=== Given records ===

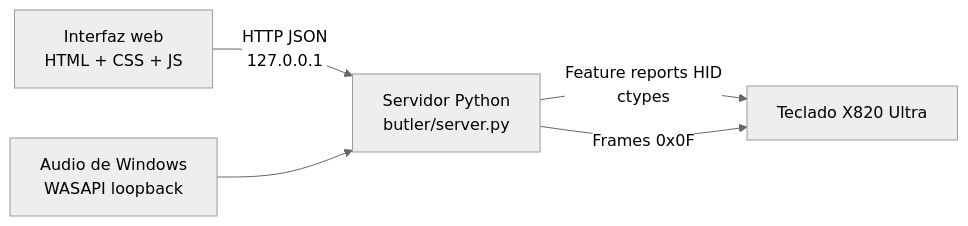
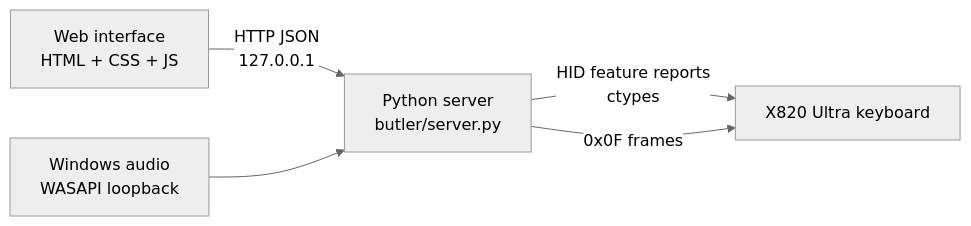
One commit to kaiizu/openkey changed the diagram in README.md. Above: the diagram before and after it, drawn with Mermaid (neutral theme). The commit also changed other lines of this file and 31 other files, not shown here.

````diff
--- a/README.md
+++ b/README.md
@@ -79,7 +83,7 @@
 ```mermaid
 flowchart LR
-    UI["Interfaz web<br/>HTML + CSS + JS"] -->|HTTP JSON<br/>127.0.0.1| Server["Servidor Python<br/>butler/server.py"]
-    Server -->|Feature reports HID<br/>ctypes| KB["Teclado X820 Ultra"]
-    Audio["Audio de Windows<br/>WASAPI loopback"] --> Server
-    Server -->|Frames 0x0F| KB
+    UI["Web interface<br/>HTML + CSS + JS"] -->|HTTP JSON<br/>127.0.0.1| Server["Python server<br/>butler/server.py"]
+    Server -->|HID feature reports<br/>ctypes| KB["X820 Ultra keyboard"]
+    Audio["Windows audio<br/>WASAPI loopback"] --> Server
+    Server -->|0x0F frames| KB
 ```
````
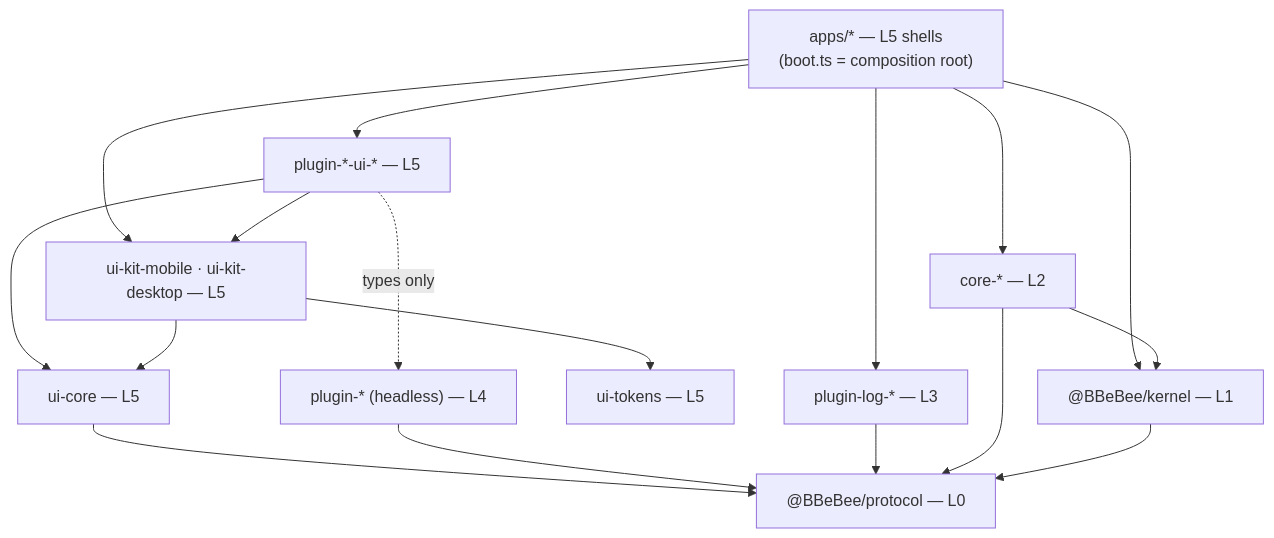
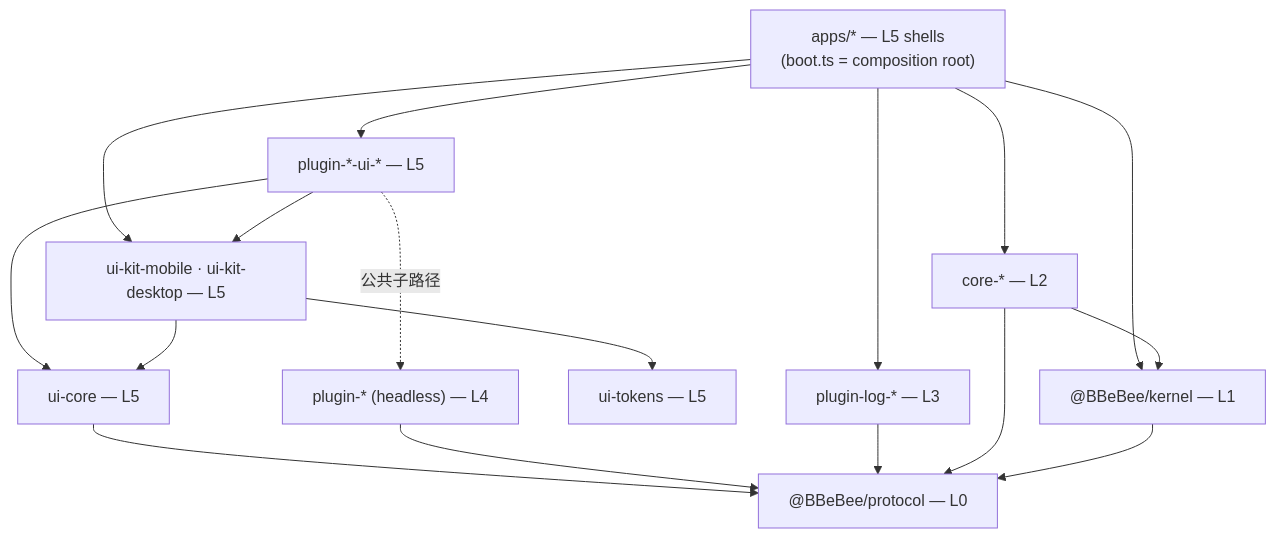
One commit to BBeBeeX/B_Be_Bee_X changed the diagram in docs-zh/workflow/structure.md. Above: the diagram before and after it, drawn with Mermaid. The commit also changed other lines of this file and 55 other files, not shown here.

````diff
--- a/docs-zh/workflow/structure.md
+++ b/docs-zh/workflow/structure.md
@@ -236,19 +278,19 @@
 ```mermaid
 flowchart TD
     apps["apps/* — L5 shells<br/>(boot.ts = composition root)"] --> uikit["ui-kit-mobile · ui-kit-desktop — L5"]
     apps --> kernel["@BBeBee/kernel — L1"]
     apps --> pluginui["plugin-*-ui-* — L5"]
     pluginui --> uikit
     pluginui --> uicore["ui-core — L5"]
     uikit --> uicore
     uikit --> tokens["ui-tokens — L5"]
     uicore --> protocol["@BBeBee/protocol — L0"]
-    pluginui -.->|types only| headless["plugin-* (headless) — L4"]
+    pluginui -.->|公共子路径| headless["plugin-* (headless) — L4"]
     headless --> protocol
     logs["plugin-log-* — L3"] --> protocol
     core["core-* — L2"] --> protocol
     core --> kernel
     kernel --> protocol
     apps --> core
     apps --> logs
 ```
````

===

Going through the entries above, show each line that contains "drawn".

One commit to kaiizu/openkey changed the diagram in README.md. Above: the diagram before and after it, drawn with Mermaid (neutral theme). The commit also changed other lines of this file and 31 other files, not shown here.
One commit to BBeBeeX/B_Be_Bee_X changed the diagram in docs-zh/workflow/structure.md. Above: the diagram before and after it, drawn with Mermaid. The commit also changed other lines of this file and 55 other files, not shown here.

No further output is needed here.